Shafqat Hussain’s execution process has been a long and tumultuous one, and it has taken yet another turn; his execution was halted minutes before it was scheduled to take place to once more probe the question of his age at the time of his conviction. This is the fourth time his execution has been stayed; and at this point, given the confusion that still surrounds the facts, the case has become more of a symbol – a touchstone which the human rights organizations and NGO’s point to when they are pointing out the law enforcement and the justice system’s flaws. Despite the large numbers of individuals the law enforcement and the human rights organizations have tussled over since the lifting of the moratorium on the death penalty, Shafqat Hussain’s case has stuck out – in a way similar to Malala’s – because while the incident itself maybe commonplace, the specific facts make for a forceful narrative. A politically inconsequential young individual in a foreign city, a brutal and corrupt police force, and a disinterested legal system and a overworked judiciary; all combine to perfectly exemplify the problems ailing each limb of our overall peace and order maintain machinery.

Whatever the outcome of the inquiry in Shafqat’s age may be, the case must serve as an example which is used to rectify the system. While efforts are being made to reduce police brutality and the justice system’s shortcomings are well known and often commented on, this episode is distinguished not because of these two incidents, it is due to the extreme difficulty both the state and the human rights organizations had to go through to officially determine Shafqat’s age at the time of conviction.
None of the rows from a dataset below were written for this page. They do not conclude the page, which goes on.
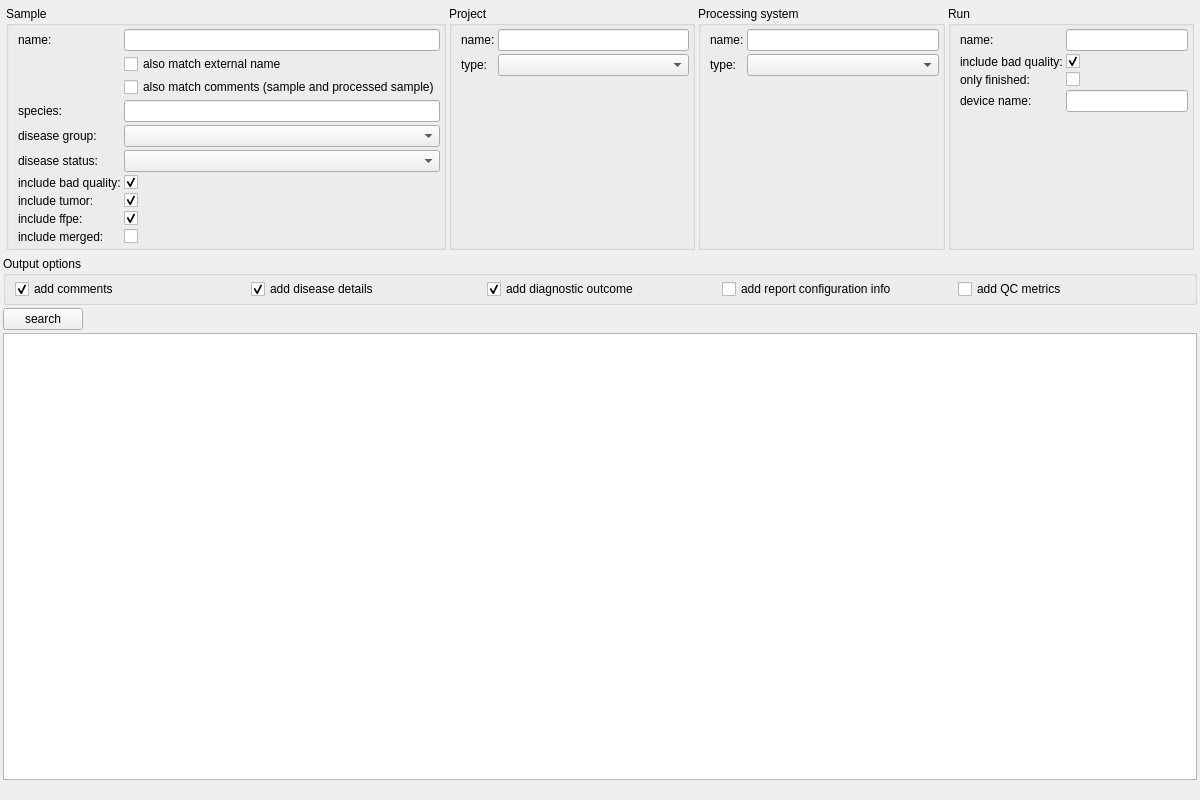
First picture: the form in src/GSvar/SampleSearchWidget.ui, repository imgag/ngs-bits, before the edit.
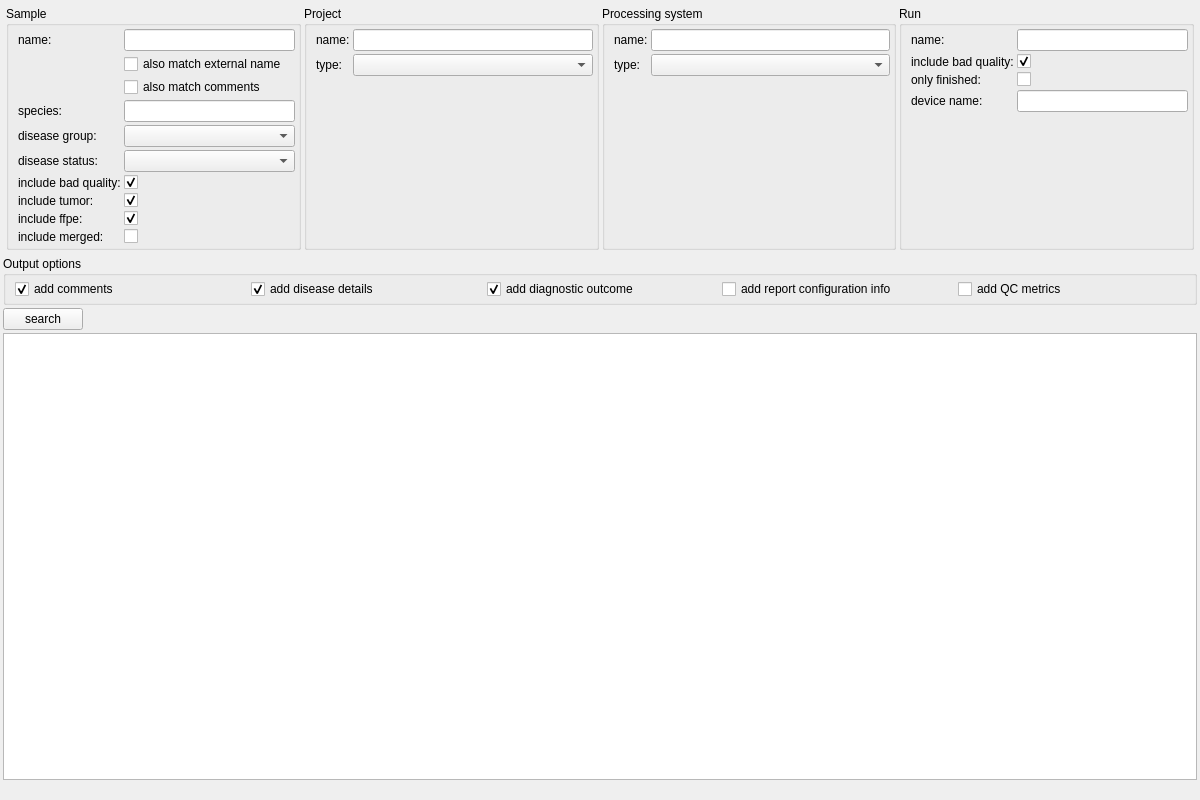
Second picture: the form after the edit. Icons and pictures are not drawn. Custom widgets are drawn as their Qt base class.

Commit message: GSvar: Exported GSvar/VCF files are not stored in the "gsvar_variant_export_folder" folder.

Diff of the .ui file:
```diff
--- a/src/GSvar/SampleSearchWidget.ui
+++ b/src/GSvar/SampleSearchWidget.ui
@@ -194,7 +194,7 @@
         <item row="2" column="1">
          <widget class="QCheckBox" name="s_name_comments">
           <property name="text">
-           <string>also match comments (sample and processed sample)</string>
+           <string>also match comments</string>
           </property>
          </widget>
         </item>
```
Left out of the diff: 3 changed lines with no effect on the pictures. The commit also changes 2 other files.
Pakistan’s record maintaining system still exists in the last century, especially in legal and police matters. The files are organized in a disjointed and archaic manner, still relying on paper when the rest of the world has started implementing digital methods. The legal system, the police and the government official records need to be converted to a digital format which can be accessed centrally. This does not mean just the basic identity information –which already exist in digital format – but must extend to land ownership records, filling of First Information Reports and public court judgements. Pakistan must step into the modern age; that is the only way to avoid confusion over facts that should be uncontested in most proceedings.